§ **Aim of the exercise**: Your response should reproduce every line of the entries that contains the word "width".

Code change snippets

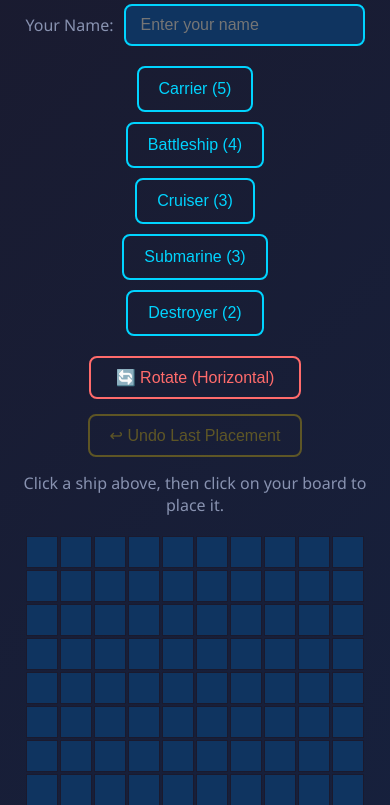
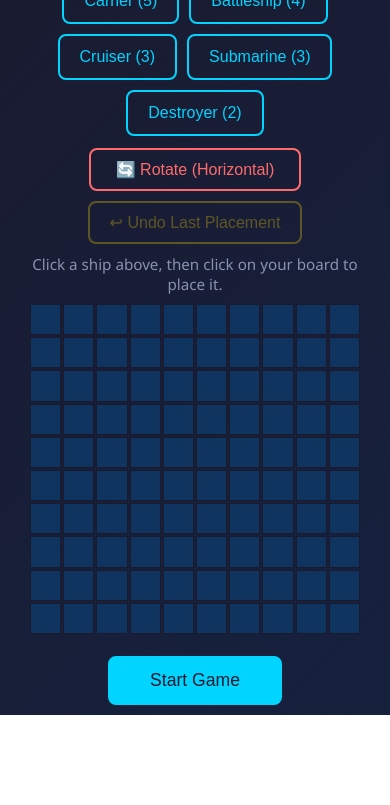
Before and after one commit to michaeljbhoward/battelshiphoward, a plain HTML site: page index.html in a window 390 px wide. Shown: the part 206-1011 px from the top of the page. After the commit the page ends 921 px from the top, so only its background shows below. Drawn offline with Linux system fonts and the light colour scheme.

Commit message:
Make layout fit viewport with responsive cell sizing and tighter spacing

```diff
--- a/index.html
+++ b/index.html
@@ -7,7 +7,7 @@
     <meta http-equiv="Pragma" content="no-cache">
     <meta http-equiv="Expires" content="0">
     <title>Battleship - Play Against AI</title>
-    <link rel="stylesheet" href="styles.css?v=3">
+    <link rel="stylesheet" href="styles.css?v=4">
 </head>
 <body>
     <div class="container">
@@ -87,6 +87,6 @@
         </div>
     </div>
 
-    <script src="game.js?v=3"></script>
+    <script src="game.js?v=4"></script>
 </body>
 </html>
--- a/styles.css
+++ b/styles.css
@@ -1,3 +1,8 @@
+:root {
+    /* Cell size adapts to viewport so the game fits without scrolling */
+    --cell-size: clamp(22px, 4.6vh, 38px);
+}
+
 * {
     margin: 0;
     padding: 0;
@@ -14,24 +19,24 @@ body {
 .container {
     max-width: 1200px;
     margin: 0 auto;
-    padding: 20px;
+    padding: 10px 20px;
 }
 
 header {
     text-align: center;
-    margin-bottom: 30px;
+    margin-bottom: 10px;
 }
 
 header h1 {
-    font-size: 3rem;
+    font-size: 2rem;
     color: #00d4ff;
     text-shadow: 0 0 20px rgba(0, 212, 255, 0.5);
 }
 
 .subtitle {
-    font-size: 1.2rem;
+    font-size: 1rem;
     color: #8892b0;
-    margin-top: 5px;
+    margin-top: 2px;
 }
 
 .screen {
@@ -47,13 +52,13 @@ header h1 {
 }
 
 #setup-screen h2 {
-    font-size: 2rem;
-    margin-bottom: 20px;
+    font-size: 1.5rem;
+    margin-bottom: 10px;
     color: #00d4ff;
 }
 
 .name-input {
-    margin-bottom: 20px;
+    margin-bottom: 12px;
     display: flex;
     align-items: center;
     justify-content: center;
@@ -85,7 +90,7 @@ header h1 {
     display: flex;
     justify-content: center;
     gap: 10px;
-    margin-bottom: 20px;
+    margin-bottom: 12px;
     flex-wrap: wrap;
 }
 
@@ -117,7 +122,7 @@ header h1 {
 }
 
 .orientation-toggle {
-    margin-bottom: 15px;
+    margin-bottom: 10px;
 }
 
 .rotate-btn {
@@ -137,7 +142,7 @@ header h1 {
 }
 
 .action-buttons {
-    margin-bottom: 15px;
+    margin-bottom: 10px;
 }
 
 .undo-btn {
@@ -163,22 +168,22 @@ header h1 {
 
 .instructions {
     color: #8892b0;
-    margin-bottom: 20px;
-    font-size: 1rem;
+    margin-bottom: 10px;
+    font-size: 0.95rem;
 }
 
 .board {
     display: grid;
-    grid-template-columns: repeat(10, 40px);
-    grid-template-rows: repeat(10, 40px);
+    grid-template-columns: repeat(10, var(--cell-size));
+    grid-template-rows: repeat(10, var(--cell-size));
     gap: 2px;
-    margin: 20px auto;
+    margin: 10px auto;
     max-width: fit-content;
 }
 
 .cell {
-    width: 40px;
-    height: 40px;
+    width: var(--cell-size);
+    height: var(--cell-size);
     background: #0f3460;
     border: 1px solid #1a1a2e;
     display: flex;
@@ -186,7 +191,7 @@ header h1 {
     justify-content: center;
     cursor: pointer;
     transition: all 0.2s ease;
-    font-size: 1.2rem;
+    font-size: calc(var(--cell-size) * 0.55);
 }
 
 .cell:hover {
@@ -239,15 +244,15 @@ header h1 {
 }
 
 .start-btn, .restart-btn, .play-again-btn {
-    padding: 15px 40px;
-    font-size: 1.2rem;
+    padding: 12px 40px;
+    font-size: 1.1rem;
     border: 2px solid #00d4ff;
     background: #00d4ff;
     color: #1a1a2e;
     border-radius: 8px;
     cursor: pointer;
     transition: all 0.3s ease;
-    margin-top: 20px;
+    margin-top: 12px;
 }
 
 .start-btn:hover, .restart-btn:hover, .play-again-btn:hover {
@@ -266,19 +271,19 @@ header h1 {
 }
 
 .game-status {
-    margin-bottom: 20px;
+    margin-bottom: 8px;
 }
 
 .turn-indicator {
-    font-size: 1.5rem;
+    font-size: 1.3rem;
     color: #00d4ff;
-    margin-bottom: 10px;
+    margin-bottom: 4px;
 }
 
 .message {
-    font-size: 1.2rem;
+    font-size: 1.05rem;
     color: #ff6b6b;
-    min-height: 30px;
+    min-height: 24px;
 }
 
 .boards-container {
@@ -294,14 +299,14 @@ header h1 {
 
 .board-section h3 {
     color: #00d4ff;
-    margin-bottom: 10px;
+    margin-bottom: 6px;
 }
 
 .stats {
     display: flex;
     justify-content: center;
     gap: 40px;
-    margin: 20px 0;
+    margin: 10px 0;
 }
 
 .stat {
@@ -342,25 +347,19 @@ header h1 {
 }
 
 @media (max-width: 768px) {
-    .board {
-        grid-template-columns: repeat(10, 32px);
-        grid-template-rows: repeat(10, 32px);
-    }
-
-    .cell {
-        width: 32px;
-        height: 32px;
-        font-size: 1rem;
+    :root {
+        /* On narrow screens, size cells to fit two boards stacked within width */
+        --cell-size: min(8vw, 4vh);
     }
 
     .boards-container {
         flex-direction: column;
         align-items: center;
+        gap: 12px;
     }
 
     .ship-selector {
-        flex-direction: column;
-        align-items: center;
+        flex-wrap: wrap;
     }
 }
 
```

§ **Answer area**:
     max-width: 1200px;
     max-width: fit-content;
-    width: 40px;
+    width: var(--cell-size);
 @media (max-width: 768px) {
-        width: 32px;
+        /* On narrow screens, size cells to fit two boards stacked within width */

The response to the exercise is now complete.